TASK STATEMENT =>
Pick every line from the data that holds the word "newacronym".

━━━ INPUT FOR THIS TASK

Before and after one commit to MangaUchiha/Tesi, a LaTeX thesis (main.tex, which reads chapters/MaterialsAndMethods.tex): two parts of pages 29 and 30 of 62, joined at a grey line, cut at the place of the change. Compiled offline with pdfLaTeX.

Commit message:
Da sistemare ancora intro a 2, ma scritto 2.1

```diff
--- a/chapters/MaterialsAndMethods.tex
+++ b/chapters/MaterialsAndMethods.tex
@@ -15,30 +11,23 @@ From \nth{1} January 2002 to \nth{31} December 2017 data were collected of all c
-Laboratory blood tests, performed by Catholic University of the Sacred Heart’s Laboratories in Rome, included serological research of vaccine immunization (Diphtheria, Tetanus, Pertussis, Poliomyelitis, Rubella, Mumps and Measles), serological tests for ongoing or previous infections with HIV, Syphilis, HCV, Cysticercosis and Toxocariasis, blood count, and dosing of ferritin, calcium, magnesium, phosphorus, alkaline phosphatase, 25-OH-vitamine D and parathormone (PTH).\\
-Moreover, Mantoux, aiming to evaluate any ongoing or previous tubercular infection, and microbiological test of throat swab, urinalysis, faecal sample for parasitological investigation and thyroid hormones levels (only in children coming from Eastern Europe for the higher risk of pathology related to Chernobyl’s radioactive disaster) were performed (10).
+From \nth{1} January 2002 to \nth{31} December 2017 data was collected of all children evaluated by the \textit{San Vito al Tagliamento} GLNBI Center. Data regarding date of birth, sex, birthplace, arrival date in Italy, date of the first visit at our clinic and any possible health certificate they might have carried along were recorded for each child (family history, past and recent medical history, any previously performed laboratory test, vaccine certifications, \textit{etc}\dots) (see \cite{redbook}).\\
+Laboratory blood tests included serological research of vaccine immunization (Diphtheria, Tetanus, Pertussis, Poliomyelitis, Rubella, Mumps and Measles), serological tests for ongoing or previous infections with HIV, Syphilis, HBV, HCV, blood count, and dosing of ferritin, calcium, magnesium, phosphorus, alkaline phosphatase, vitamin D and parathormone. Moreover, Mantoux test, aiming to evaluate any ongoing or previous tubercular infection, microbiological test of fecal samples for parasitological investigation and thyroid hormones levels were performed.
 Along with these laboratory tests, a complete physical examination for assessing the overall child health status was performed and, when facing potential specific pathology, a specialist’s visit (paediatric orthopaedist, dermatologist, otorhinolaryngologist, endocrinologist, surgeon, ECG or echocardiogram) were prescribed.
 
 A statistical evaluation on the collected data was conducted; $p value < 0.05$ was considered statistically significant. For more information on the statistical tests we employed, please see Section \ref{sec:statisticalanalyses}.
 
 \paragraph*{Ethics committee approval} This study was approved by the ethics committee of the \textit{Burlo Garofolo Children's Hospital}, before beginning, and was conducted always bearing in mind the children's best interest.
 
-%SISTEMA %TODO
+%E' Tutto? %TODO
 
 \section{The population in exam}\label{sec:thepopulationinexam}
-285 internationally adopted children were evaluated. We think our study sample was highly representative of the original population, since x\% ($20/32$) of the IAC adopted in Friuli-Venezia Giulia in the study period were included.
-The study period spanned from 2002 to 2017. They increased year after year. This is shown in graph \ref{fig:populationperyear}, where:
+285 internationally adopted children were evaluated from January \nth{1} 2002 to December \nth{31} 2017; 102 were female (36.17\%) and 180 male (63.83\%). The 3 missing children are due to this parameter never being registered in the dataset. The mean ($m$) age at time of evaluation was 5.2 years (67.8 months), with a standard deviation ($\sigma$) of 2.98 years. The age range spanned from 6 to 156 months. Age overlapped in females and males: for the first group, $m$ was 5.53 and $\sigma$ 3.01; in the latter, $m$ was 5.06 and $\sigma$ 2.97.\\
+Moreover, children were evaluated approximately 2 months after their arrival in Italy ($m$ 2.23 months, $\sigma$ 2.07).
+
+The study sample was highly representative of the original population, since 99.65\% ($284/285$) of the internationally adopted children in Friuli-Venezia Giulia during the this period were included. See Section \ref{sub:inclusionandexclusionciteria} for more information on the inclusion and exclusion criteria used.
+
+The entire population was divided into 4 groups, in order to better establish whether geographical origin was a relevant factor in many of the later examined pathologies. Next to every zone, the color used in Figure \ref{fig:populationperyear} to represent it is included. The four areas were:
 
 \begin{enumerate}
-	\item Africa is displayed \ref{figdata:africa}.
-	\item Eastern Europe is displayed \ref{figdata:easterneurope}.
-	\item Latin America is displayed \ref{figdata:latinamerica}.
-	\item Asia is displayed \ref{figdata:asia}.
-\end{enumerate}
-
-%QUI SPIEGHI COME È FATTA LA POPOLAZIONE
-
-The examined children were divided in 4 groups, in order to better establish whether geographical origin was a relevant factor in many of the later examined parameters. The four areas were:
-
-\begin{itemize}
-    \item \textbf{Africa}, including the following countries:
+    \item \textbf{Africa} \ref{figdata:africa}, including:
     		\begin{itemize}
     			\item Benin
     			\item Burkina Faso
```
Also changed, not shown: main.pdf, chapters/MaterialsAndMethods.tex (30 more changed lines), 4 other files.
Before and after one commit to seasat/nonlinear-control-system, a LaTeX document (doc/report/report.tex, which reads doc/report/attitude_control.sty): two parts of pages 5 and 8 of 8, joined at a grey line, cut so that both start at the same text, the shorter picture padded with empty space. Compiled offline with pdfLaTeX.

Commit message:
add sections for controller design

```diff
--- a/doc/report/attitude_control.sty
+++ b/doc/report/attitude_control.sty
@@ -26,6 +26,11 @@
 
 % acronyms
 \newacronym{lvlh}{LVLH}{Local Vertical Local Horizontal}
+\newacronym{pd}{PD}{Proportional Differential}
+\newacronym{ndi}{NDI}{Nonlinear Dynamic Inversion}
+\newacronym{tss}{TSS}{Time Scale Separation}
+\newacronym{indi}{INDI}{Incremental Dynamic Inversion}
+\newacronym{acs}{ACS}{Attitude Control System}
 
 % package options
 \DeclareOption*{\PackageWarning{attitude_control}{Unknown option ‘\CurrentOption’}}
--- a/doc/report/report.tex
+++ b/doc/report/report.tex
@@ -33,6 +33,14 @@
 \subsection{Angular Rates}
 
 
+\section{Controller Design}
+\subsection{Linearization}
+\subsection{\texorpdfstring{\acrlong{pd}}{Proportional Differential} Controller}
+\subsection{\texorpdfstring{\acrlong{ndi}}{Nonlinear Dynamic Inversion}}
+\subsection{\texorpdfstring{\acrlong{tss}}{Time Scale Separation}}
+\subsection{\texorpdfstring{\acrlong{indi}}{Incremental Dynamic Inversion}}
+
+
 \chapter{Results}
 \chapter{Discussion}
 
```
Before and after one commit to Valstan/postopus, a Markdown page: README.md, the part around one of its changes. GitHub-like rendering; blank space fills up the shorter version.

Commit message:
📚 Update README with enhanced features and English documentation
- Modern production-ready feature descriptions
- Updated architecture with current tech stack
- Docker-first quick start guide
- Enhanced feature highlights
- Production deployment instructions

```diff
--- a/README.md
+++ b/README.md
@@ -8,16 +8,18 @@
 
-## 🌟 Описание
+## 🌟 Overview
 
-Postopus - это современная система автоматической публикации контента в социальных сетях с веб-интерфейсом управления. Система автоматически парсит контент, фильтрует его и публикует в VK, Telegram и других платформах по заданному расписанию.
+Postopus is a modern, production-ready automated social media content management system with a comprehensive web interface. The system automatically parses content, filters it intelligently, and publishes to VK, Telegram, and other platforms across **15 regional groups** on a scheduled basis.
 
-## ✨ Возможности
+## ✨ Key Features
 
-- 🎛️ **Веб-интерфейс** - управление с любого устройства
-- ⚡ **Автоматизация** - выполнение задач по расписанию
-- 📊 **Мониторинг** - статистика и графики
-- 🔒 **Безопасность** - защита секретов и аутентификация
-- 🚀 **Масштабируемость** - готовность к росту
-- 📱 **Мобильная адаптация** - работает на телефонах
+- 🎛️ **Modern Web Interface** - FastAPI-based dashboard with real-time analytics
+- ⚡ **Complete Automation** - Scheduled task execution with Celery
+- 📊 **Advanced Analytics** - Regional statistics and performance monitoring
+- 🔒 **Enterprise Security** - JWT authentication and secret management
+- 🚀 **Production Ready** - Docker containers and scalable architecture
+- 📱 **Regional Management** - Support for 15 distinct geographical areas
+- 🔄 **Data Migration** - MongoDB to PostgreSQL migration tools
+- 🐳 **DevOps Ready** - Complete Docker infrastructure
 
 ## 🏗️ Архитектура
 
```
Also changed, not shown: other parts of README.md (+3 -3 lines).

━━━━━━

YOUR SOLUTION =>
 \newacronym{lvlh}{LVLH}{Local Vertical Local Horizontal}
+\newacronym{pd}{PD}{Proportional Differential}
+\newacronym{ndi}{NDI}{Nonlinear Dynamic Inversion}
+\newacronym{tss}{TSS}{Time Scale Separation}
+\newacronym{indi}{INDI}{Incremental Dynamic Inversion}
+\newacronym{acs}{ACS}{Attitude Control System}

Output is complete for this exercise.